Find the lines in the listing below that include the word "images", and report how many there are, with nothing more.

### Data for review
Start of Block

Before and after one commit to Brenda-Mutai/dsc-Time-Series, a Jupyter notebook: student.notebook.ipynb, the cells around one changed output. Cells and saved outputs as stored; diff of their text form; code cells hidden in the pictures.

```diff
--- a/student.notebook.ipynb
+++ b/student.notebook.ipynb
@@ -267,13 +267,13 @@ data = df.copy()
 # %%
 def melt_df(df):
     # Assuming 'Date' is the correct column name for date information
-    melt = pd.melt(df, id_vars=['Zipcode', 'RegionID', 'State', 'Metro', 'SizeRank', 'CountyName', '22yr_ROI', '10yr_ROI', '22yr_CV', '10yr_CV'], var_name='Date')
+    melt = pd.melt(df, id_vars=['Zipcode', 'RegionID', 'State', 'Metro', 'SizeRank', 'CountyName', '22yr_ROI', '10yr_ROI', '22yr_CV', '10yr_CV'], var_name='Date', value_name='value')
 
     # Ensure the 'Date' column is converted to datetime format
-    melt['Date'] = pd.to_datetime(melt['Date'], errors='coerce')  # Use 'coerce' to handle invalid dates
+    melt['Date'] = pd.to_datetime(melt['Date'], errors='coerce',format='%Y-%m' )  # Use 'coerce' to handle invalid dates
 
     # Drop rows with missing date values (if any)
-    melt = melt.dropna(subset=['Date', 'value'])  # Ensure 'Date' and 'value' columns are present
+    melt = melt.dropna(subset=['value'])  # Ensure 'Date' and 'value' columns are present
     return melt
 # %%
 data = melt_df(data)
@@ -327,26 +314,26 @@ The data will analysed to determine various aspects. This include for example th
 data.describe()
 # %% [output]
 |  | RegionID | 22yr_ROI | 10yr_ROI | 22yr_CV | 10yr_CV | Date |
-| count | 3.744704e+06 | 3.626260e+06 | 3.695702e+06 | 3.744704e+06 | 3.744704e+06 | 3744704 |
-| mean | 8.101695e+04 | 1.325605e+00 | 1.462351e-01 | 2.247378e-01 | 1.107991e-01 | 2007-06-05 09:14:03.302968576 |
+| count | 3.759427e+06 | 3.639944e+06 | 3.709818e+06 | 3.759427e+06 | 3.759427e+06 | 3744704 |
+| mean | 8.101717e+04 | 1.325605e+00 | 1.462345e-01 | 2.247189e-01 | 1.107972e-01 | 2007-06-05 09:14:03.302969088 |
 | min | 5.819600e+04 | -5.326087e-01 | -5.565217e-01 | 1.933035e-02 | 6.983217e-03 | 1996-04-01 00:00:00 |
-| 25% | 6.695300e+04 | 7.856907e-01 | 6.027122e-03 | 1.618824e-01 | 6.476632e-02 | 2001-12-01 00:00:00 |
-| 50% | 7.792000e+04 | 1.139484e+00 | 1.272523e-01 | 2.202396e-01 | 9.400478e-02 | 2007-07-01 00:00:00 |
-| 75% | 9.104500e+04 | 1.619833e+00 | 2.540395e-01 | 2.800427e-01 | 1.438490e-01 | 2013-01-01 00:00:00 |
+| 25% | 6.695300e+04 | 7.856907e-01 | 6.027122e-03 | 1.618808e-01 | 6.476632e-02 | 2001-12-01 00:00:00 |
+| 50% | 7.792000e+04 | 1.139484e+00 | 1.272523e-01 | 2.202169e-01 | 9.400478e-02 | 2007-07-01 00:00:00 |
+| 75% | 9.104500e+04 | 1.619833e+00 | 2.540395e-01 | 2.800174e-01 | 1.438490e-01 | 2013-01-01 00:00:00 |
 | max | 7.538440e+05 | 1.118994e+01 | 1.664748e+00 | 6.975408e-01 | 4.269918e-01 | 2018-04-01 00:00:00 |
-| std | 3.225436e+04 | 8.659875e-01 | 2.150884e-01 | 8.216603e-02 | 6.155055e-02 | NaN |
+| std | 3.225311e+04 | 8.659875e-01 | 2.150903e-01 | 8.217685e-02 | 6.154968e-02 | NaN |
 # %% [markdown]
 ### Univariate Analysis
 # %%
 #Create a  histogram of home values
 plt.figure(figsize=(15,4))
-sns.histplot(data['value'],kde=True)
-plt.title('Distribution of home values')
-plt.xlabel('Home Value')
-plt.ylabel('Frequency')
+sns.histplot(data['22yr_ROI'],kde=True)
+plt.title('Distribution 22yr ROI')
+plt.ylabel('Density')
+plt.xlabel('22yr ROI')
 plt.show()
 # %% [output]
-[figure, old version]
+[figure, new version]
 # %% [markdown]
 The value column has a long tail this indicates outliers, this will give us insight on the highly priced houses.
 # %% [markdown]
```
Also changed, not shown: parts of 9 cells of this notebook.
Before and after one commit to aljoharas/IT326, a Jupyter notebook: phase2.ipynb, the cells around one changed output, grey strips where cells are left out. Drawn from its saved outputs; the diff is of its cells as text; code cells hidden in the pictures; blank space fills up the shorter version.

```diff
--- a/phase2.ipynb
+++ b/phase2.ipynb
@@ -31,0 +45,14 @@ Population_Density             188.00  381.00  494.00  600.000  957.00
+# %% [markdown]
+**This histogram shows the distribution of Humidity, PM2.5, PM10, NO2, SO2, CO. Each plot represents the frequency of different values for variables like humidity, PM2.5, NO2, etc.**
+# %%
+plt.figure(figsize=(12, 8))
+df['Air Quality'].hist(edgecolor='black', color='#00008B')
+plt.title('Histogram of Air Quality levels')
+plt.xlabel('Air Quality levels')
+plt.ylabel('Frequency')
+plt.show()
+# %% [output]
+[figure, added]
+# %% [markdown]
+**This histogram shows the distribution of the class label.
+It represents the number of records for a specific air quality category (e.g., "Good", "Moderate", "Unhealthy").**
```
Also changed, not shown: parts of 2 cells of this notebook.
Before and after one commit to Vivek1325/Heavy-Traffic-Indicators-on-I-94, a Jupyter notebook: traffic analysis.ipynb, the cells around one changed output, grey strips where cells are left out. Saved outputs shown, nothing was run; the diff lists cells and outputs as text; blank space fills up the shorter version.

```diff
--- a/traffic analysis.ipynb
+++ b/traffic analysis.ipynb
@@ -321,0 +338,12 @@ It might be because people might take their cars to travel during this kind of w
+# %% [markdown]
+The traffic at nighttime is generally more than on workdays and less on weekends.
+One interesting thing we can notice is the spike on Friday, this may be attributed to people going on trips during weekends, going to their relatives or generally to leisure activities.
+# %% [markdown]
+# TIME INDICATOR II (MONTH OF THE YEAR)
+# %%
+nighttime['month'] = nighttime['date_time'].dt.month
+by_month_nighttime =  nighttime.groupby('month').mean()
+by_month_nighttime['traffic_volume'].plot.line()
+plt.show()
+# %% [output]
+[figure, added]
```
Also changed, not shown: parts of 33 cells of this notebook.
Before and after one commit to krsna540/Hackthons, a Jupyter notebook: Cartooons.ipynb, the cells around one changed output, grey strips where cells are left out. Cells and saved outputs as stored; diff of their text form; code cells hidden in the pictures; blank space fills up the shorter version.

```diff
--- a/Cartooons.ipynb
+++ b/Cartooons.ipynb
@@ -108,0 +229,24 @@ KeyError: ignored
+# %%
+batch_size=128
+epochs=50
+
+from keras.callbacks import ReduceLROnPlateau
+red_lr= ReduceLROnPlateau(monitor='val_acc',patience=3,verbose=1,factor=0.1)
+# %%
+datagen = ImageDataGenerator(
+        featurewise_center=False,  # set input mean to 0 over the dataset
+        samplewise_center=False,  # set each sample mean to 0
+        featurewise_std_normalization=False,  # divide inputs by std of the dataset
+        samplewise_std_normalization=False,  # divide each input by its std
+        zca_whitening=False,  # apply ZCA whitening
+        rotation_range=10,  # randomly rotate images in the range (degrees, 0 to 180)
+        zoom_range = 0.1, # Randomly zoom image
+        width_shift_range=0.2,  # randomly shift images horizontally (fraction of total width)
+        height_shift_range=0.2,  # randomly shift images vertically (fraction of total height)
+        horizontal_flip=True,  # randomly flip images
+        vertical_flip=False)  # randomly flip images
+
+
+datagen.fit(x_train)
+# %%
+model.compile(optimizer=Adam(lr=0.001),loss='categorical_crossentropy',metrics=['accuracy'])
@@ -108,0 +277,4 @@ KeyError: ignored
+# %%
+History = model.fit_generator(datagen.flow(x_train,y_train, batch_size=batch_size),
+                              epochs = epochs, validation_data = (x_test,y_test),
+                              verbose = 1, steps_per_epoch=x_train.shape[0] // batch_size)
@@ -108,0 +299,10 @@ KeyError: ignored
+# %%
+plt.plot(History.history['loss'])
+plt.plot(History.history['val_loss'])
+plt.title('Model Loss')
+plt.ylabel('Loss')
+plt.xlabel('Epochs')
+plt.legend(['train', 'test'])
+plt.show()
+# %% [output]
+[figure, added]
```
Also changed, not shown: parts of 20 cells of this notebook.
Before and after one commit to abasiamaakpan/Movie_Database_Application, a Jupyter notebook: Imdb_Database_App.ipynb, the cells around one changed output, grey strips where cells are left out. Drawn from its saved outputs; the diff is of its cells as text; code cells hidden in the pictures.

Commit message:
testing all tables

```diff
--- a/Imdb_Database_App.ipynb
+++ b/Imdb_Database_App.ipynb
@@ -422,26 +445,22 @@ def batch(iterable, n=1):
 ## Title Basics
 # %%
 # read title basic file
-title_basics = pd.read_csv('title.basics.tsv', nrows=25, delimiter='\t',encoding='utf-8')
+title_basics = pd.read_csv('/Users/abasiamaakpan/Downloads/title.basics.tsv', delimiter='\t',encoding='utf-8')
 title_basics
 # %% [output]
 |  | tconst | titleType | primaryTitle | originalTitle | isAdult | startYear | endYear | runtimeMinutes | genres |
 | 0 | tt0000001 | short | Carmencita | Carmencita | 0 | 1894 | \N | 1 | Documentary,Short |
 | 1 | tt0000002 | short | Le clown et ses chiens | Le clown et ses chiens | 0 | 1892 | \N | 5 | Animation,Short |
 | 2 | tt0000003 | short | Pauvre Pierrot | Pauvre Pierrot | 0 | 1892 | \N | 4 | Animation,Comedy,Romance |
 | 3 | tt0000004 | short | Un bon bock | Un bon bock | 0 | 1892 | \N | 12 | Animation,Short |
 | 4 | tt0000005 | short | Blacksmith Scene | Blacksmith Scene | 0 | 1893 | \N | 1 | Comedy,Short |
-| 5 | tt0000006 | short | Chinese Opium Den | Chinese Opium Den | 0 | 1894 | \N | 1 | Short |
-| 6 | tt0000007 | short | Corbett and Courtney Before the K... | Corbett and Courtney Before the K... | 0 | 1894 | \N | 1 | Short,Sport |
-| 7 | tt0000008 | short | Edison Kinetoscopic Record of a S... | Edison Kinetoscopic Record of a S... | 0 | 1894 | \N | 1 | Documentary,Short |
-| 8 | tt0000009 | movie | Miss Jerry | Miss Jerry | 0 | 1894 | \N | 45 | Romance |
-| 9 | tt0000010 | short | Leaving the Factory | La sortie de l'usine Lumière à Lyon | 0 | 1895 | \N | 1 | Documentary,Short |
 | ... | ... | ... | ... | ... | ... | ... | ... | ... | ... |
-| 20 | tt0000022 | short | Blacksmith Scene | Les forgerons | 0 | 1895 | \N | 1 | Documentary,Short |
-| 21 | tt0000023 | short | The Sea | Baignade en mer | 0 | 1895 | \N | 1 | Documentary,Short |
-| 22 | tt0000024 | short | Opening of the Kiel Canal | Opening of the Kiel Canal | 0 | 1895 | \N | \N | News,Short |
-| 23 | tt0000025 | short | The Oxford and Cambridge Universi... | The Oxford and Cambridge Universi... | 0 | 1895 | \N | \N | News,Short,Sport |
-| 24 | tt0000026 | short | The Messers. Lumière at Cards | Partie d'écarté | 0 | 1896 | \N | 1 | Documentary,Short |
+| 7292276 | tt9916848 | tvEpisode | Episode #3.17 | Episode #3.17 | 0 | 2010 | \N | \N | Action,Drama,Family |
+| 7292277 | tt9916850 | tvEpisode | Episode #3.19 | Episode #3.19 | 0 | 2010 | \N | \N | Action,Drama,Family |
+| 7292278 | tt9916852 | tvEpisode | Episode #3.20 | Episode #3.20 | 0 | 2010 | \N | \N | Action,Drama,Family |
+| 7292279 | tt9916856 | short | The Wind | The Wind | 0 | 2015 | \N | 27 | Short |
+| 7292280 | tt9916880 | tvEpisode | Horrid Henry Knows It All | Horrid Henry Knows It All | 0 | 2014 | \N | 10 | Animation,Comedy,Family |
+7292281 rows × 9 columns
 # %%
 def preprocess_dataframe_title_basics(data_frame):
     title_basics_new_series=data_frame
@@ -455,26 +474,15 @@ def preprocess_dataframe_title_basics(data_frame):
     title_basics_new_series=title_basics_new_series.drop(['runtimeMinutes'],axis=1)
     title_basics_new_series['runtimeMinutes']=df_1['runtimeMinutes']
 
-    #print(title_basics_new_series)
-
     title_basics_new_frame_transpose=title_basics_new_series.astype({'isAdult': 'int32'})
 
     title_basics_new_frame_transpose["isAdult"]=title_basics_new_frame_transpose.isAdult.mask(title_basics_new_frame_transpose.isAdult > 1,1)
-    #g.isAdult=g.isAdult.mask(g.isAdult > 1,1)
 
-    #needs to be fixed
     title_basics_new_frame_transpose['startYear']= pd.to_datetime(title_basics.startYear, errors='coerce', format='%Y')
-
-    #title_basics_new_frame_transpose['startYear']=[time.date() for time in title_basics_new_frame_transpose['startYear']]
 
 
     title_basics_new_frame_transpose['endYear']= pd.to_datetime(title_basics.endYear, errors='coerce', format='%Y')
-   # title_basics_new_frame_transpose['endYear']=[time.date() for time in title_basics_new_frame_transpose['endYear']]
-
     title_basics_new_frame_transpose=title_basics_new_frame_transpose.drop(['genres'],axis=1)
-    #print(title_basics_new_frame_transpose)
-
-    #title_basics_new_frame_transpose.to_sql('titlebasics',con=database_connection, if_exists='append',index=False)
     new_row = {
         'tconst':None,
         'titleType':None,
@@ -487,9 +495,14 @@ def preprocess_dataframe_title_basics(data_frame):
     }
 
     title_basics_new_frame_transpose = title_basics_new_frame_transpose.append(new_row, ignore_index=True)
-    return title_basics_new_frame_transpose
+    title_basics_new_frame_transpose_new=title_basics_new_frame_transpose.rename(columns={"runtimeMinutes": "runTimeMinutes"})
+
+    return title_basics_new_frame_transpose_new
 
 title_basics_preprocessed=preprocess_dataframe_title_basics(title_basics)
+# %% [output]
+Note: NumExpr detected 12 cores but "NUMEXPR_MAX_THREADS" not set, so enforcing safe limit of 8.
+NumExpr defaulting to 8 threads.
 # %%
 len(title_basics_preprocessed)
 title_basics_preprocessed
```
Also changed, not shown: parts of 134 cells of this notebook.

End of Block

### Result
5